A Brief History of Stokenchurch

Stokenchurch first appears in manorial records in the thirteenth century. In 1279 the manor of Aston Rowant included the hamlet of Stokenchurch. The name is believed to have been derived from Anglo Saxon meaning 'church in the woods'. Certainly parts of the Parish Church of St. Peter and St. Paul date from the twelfth century.

In the middle ages the area was wooded, with oak and ash trees as well as the native beech. Fields were gradually cleared from the woodland around the village with crop rotation depending on individual fields.

For centuries the existence of the villagers remained unchanged. The main source of fuel in the towns and cities was wood and vast quantities of faggots - bundles of twiggy wood for burning - were shipped down the Thames to London. This was used for domestic purposes and for firing furnaces, brick and glassmaking.

Colliers Lane, in the valley to the north of Stokenchurch, had long been used as a drovers' road. The track was prone to flooding and, as a drier alternative, a new path over the hills through Stokenchurch developed. This became the main road to Oxford and ran through the village, down the Chiltern's escarpment on what is now the bridle track to Aston Rowant at Westway Farm, and on through Church Lane to Copcourt and Tetsworth.

By the middle of the eighteenth century, Stokenchurch, at the highest part of the Chilterns became a natural place to change the horses of stage coaches after the long haul up from High Wycombe and the much steeper pitch up Aston Hill. This in turn led to the establishment of many of the pubs and inns in the village.

In 1824 the gradient of the road from Stokenchurch to Aston Rowant was made far less by diverting its route to the west, following the line of what is now the A40. The presence of a road system meant that, in addition to firewood, locally built furniture could now be shipped direct to London. In the nineteenth century chair making and lace making were the local industries.

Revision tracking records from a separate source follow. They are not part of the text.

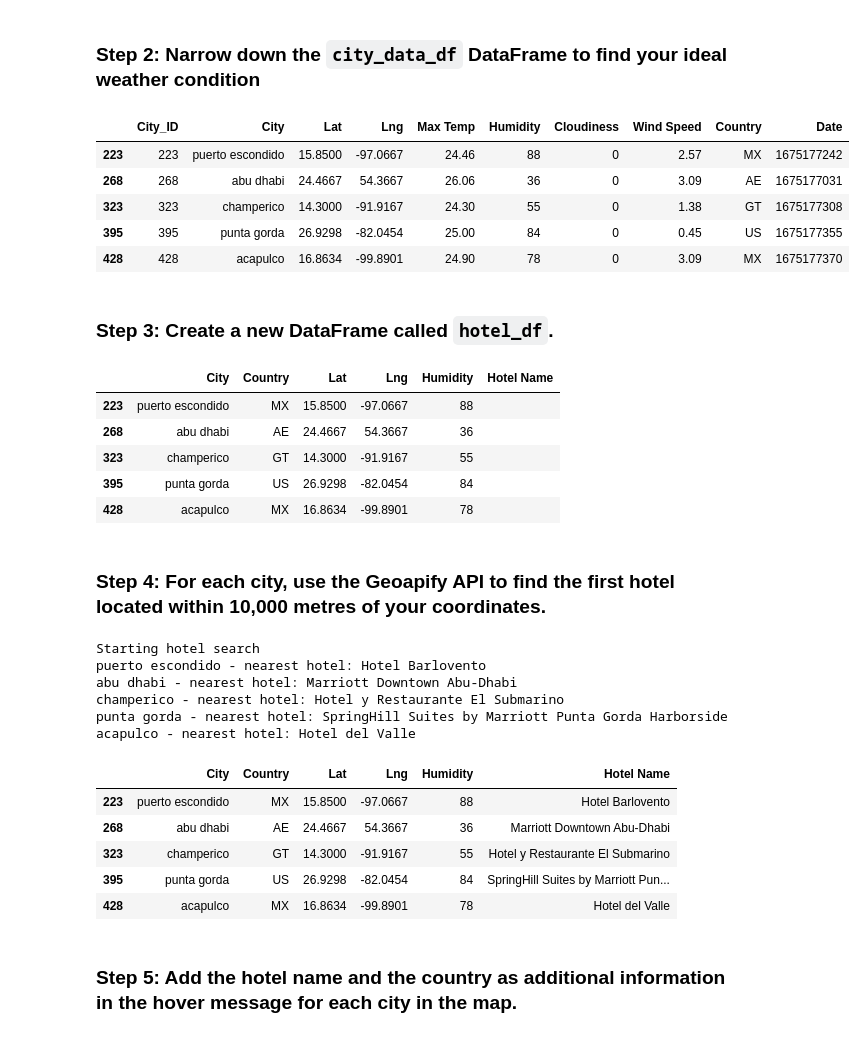
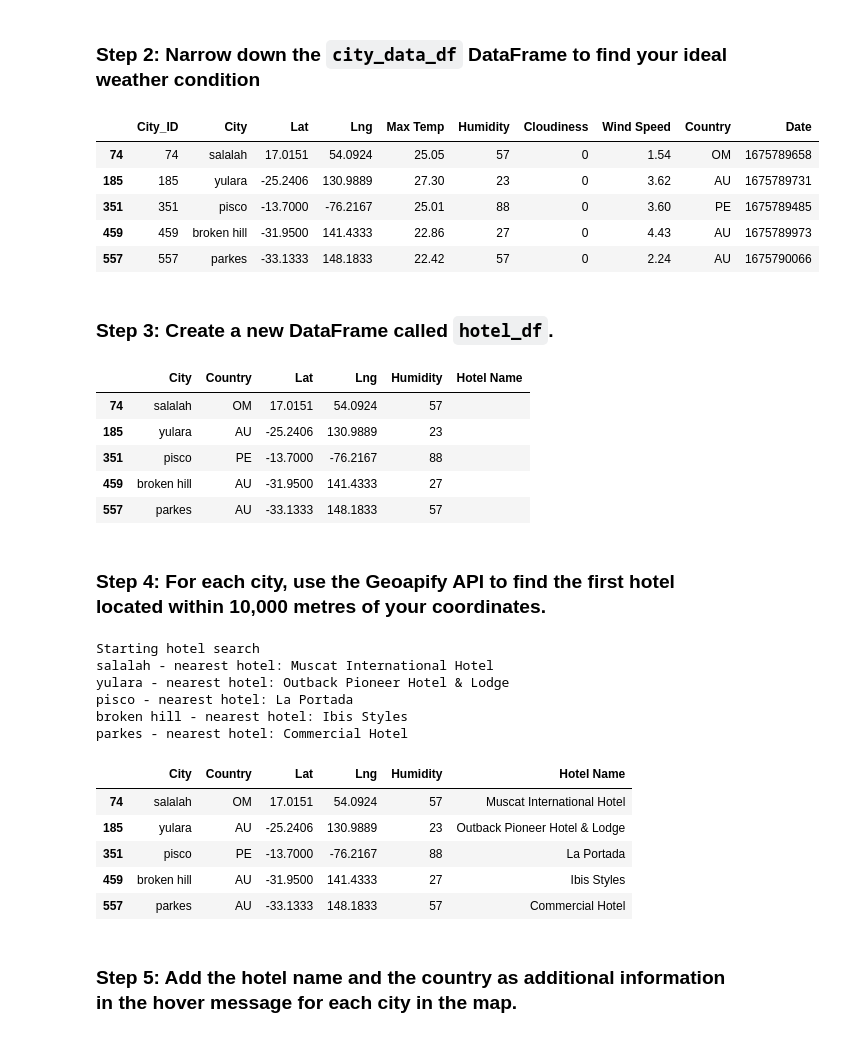
Before and after one commit to earlyann/Project_Vacation_Ideas, a Jupyter notebook: completed_code/VacationPy.ipynb, the cells around one changed output. Saved outputs shown, nothing was run; the diff lists cells and outputs as text; code cells hidden in the pictures.

```diff
--- a/completed_code/VacationPy.ipynb
+++ b/completed_code/VacationPy.ipynb
@@ -54,22 +54,22 @@ map_plot_1
 ### Step 2: Narrow down the `city_data_df` DataFrame to find your ideal weather condition
 # %%
 # Narrow down cities that fit criteria and drop any results with null values
-# Max temperature lower than 27 degrees but higher than 21, wind speed less than 4.5 m/s, zero cloudiness
-narrow_df =  city_data_df.loc[(city_data_df['Max Temp']<27) & (city_data_df['Max Temp']>21) &
+# Max temperature lower than 25 degrees but higher than 19, wind speed less than 4.5 m/s, zero cloudiness
+narrow_df =  city_data_df.loc[(city_data_df['Max Temp']<28) & (city_data_df['Max Temp']>22) &
 (city_data_df['Wind Speed']<4.5) & (city_data_df['Cloudiness'] == 0)]
 
 # Drop any rows with null values
 narrow_df = narrow_df.dropna()
 
 # Display sample data
 narrow_df.head()
 # %% [output]
 |  | City_ID | City | Lat | Lng | Max Temp | Humidity | Cloudiness | Wind Speed | Country | Date |
-| 223 | 223 | puerto escondido | 15.8500 | -97.0667 | 24.46 | 88 | 0 | 2.57 | MX | 1675177242 |
-| 268 | 268 | abu dhabi | 24.4667 | 54.3667 | 26.06 | 36 | 0 | 3.09 | AE | 1675177031 |
-| 323 | 323 | champerico | 14.3000 | -91.9167 | 24.30 | 55 | 0 | 1.38 | GT | 1675177308 |
-| 395 | 395 | punta gorda | 26.9298 | -82.0454 | 25.00 | 84 | 0 | 0.45 | US | 1675177355 |
-| 428 | 428 | acapulco | 16.8634 | -99.8901 | 24.90 | 78 | 0 | 3.09 | MX | 1675177370 |
+| 74 | 74 | salalah | 17.0151 | 54.0924 | 25.05 | 57 | 0 | 1.54 | OM | 1675789658 |
+| 185 | 185 | yulara | -25.2406 | 130.9889 | 27.30 | 23 | 0 | 3.62 | AU | 1675789731 |
+| 351 | 351 | pisco | -13.7000 | -76.2167 | 25.01 | 88 | 0 | 3.60 | PE | 1675789485 |
+| 459 | 459 | broken hill | -31.9500 | 141.4333 | 22.86 | 27 | 0 | 4.43 | AU | 1675789973 |
+| 557 | 557 | parkes | -33.1333 | 148.1833 | 22.42 | 57 | 0 | 2.24 | AU | 1675790066 |
 # %% [markdown]
 ### Step 3: Create a new DataFrame called `hotel_df`.
 # %%
@@ -83,11 +83,11 @@ hotel_df['Hotel Name']=""
 hotel_df.head()
 # %% [output]
 |  | City | Country | Lat | Lng | Humidity | Hotel Name |
-| 223 | puerto escondido | MX | 15.8500 | -97.0667 | 88 |  |
-| 268 | abu dhabi | AE | 24.4667 | 54.3667 | 36 |  |
-| 323 | champerico | GT | 14.3000 | -91.9167 | 55 |  |
-| 395 | punta gorda | US | 26.9298 | -82.0454 | 84 |  |
-| 428 | acapulco | MX | 16.8634 | -99.8901 | 78 |  |
+| 74 | salalah | OM | 17.0151 | 54.0924 | 57 |  |
+| 185 | yulara | AU | -25.2406 | 130.9889 | 23 |  |
+| 351 | pisco | PE | -13.7000 | -76.2167 | 88 |  |
+| 459 | broken hill | AU | -31.9500 | 141.4333 | 27 |  |
+| 557 | parkes | AU | -33.1333 | 148.1833 | 57 |  |
 # %% [markdown]
 ### Step 4: For each city, use the Geoapify API to find the first hotel located within 10,000 metres of your coordinates.
 # %%
@@ -140,17 +140,17 @@ for index, row in hotel_df.iterrows():
 hotel_df
 # %% [output]
 Starting hotel search
-puerto escondido - nearest hotel: Hotel Barlovento
-abu dhabi - nearest hotel: Marriott Downtown Abu-Dhabi
-champerico - nearest hotel: Hotel y Restaurante El Submarino
-punta gorda - nearest hotel: SpringHill Suites by Marriott Punta Gorda Harborside
-acapulco - nearest hotel: Hotel del Valle
+salalah - nearest hotel: Muscat International Hotel
+yulara - nearest hotel: Outback Pioneer Hotel & Lodge
+pisco - nearest hotel: La Portada
+broken hill - nearest hotel: Ibis Styles
+parkes - nearest hotel: Commercial Hotel
 |  | City | Country | Lat | Lng | Humidity | Hotel Name |
-| 223 | puerto escondido | MX | 15.8500 | -97.0667 | 88 | Hotel Barlovento |
-| 268 | abu dhabi | AE | 24.4667 | 54.3667 | 36 | Marriott Downtown Abu-Dhabi |
-| 323 | champerico | GT | 14.3000 | -91.9167 | 55 | Hotel y Restaurante El Submarino |
-| 395 | punta gorda | US | 26.9298 | -82.0454 | 84 | SpringHill Suites by Marriott Pun... |
-| 428 | acapulco | MX | 16.8634 | -99.8901 | 78 | Hotel del Valle |
+| 74 | salalah | OM | 17.0151 | 54.0924 | 57 | Muscat International Hotel |
+| 185 | yulara | AU | -25.2406 | 130.9889 | 23 | Outback Pioneer Hotel & Lodge |
+| 351 | pisco | PE | -13.7000 | -76.2167 | 88 | La Portada |
+| 459 | broken hill | AU | -31.9500 | 141.4333 | 27 | Ibis Styles |
+| 557 | parkes | AU | -33.1333 | 148.1833 | 57 | Commercial Hotel |
 # %% [markdown]
 ### Step 5: Add the hotel name and the country as additional information in the hover message for each city in the map.
 # %%
```
Also changed, not shown: parts of 1 cell of this notebook, 6 other files.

When the common was enclosed in 1861, under the General Inclosure Acts, its use was reserved for the annual pleasure and horse fair on 10 and 11 July, to which great droves of Welsh ponies and Irish horses were formerly brought. In the latter decades of the nineteenth century New Road was laid out, allotments for 'the labouring poor' were created as was Marlow Road cemetery. A Board School was opened on the site of what is now Old School Close.

At the start of the twentieth century the population of Stokenchurch had risen to around 1500. With the coming of the motor car links with High Wycombe and London steadily improved and the furniture and chair making businesses flourished.

In 1951, a far-sighted parish council was able to buy the commons outright, thus guaranteeing open space in the village in perpetuity. In the second half of the century the traditional trade of chair making slowly declined as the industry became less reliant on locally sourced wood. The building of the M40, initially to Oxford and latterly to Birmingham, created significant areas land available for development. As a result the village grew quickly in size. Stokenchurch became highly accessible with both London and Birmingham no more than an hour away.

Now, in the early years of the twenty-first century, the population has risen to around 5000. Despite this growth an abundance of green spaces still exists both within and around the village.